Subject to two qualifications, the Ministry of Defence accepts the board's findings. The Ministry considers that the board's observation on the lack of protection for the stocks in building B1, pending their transfer to the new building, does not take sufficient account of the steps which were taken after the 1983 fire to reduce the level of stocks in the building and to improve the fire protection
Column 760arrangements. The Ministry also considers that the board's view that insufficient information was given to allay public concern about possible health hazards disregards both the assurances given in public statements at the time of the fire and its aftermath and the steps taken to keep the local authorities informed.
The board of inquiry made 25 recommendations to deal with these aspects. They cover changes in policy and practice for the control of hazardous stores, handling of emergencies, public information, health and safety responsibilities, security and training. Its main recommendation is that funds should be made available as a matter of urgency to provide storage buildings with the proper level of fire-protection appropriate to the risk and that there should be an examination of the most practical way of protecting stocks while this work is being carried out.
In general the Ministry of Defence accepts the board's recommendations and is taking the necessary follow-up action. Some of the recommendations have already been or are being put into effect. Others require further consideration before final conclusions can be reached about how they should be implemented and this is proceeding as quickly as possible. As regards the board's main recommendation, all storage buildings need to be surveyed in order to assess what fire-protection measures are needed and to determine priorities. In view of the large number of buildings and the scale of work involved, the whole programme will need to be phased over several years, but the aim will be to complete it as soon as practical. Ways of providing protection against fire during this period are being considered.

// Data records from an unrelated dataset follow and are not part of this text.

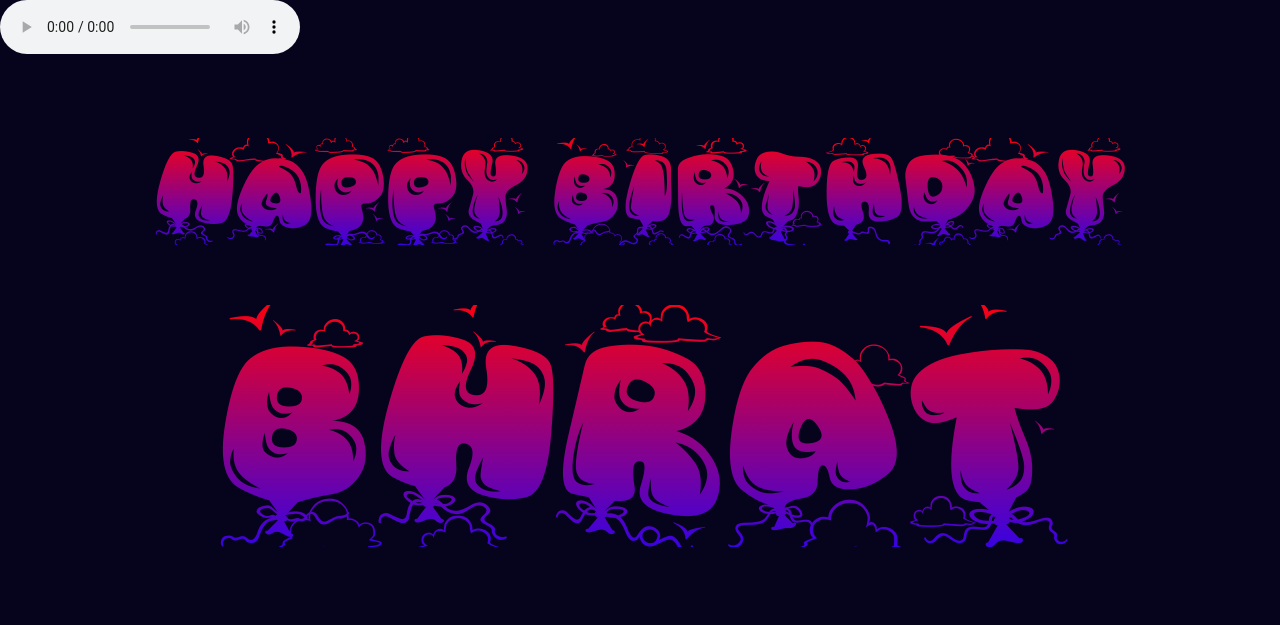
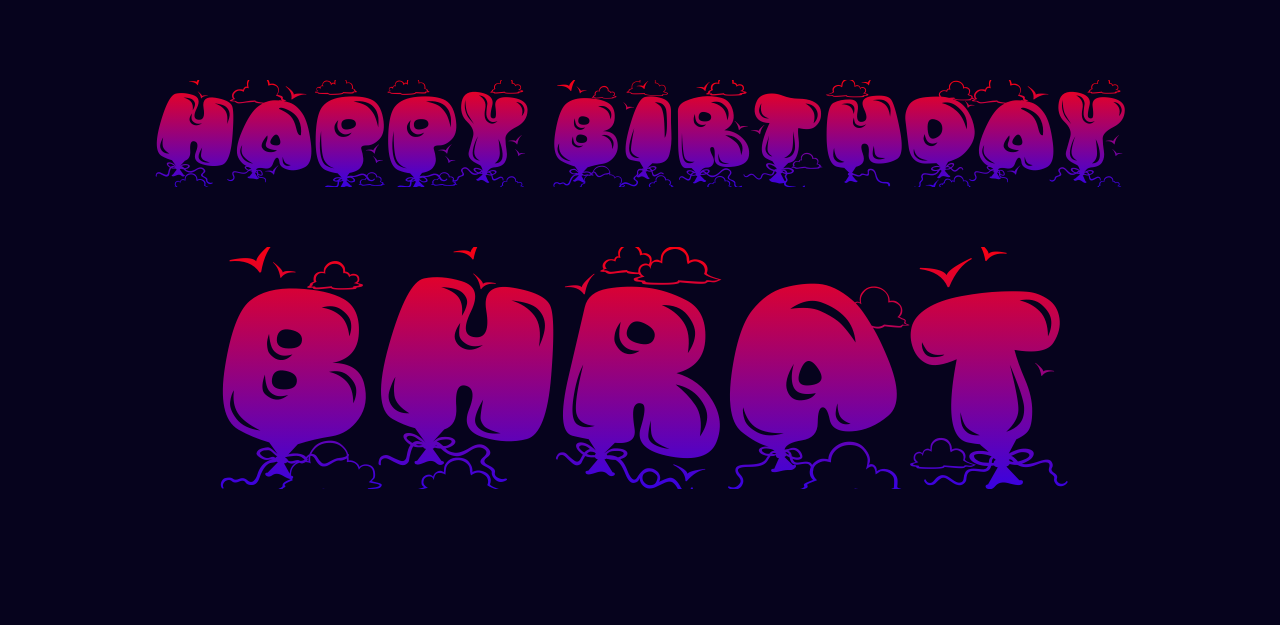
Before and after one commit to ng2000/bday-bhrat, a plain HTML site: page index.html in a window 1280 px wide. Shown: the top 625 px of the page. Drawn offline with Linux system fonts and the light colour scheme.

Commit message:
Update index.html

```diff
--- a/index.html
+++ b/index.html
@@ -6,10 +6,6 @@
         <title>TRIKZ ON TIP</title>
     </head>
     <body>
-
-	<audio controls="" id="my_audio" src="b.mp3" type="audio/mpeg" autoplay="autoplay">
-
-                                        </audio>
        <div class="bday">
           Happy Birthday
        </div>
@@ -67,9 +63,9 @@ I pray for you to have an awesome birthday. Happy birthday to you!
         </section>
       </marquee>
 </div>
-<!-- <script type="text/javascript">
+<script type="text/javascript">
   var a= new Audio('b.mp3');
   a.play();
-</script> -->
+</script>
     </body>
 </html>
```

Ms. Gordon : To ask the Secretary of State for the Home Department how many research contracts or agreements the forensic science service has currently placed with United Kingdom universities and other institutions of higher education ; what is their total worth ; and if he will list them.
Research Organisation |Nature of Research |Contract (£) ------------------------------------------------------------------------------------------------------------------------------------------------ Loughborough |High performance liquid |23,300 University |chromatography Hull University |High sensitivity detection of drugs|10,710 |by chemiluminescence Manchester |ABO grouping of bloodstains by |19,785 University |an automated process Aston University |Expert systems to assess forensic |14,025 |evidence Swansea |Flake powders for fingerprint |74,650 University |applications Scottish College of |Colour coding of individual textile|20,122 Textiles |fibres Keele University |Motor vehicle paint sample |13,986 |collections Queen's University |Improved reagents for detecting |45,522 Belfast |fingerprints St. George's |Tablet and capsule identification |12,000 Hospital Medical |system School |---- |234,100
(2) how long it will take to process the naturalisation applications which have been outstanding for more than one year.
Mr. Renton : Applications for naturalisation currently being processed span a wide spread of dates but the average time taken to complete such applications in January 1989 was 21 months. It is not possible to give a reliable forecast of how long naturalisation applications which have been outstanding for more than one year will take to complete.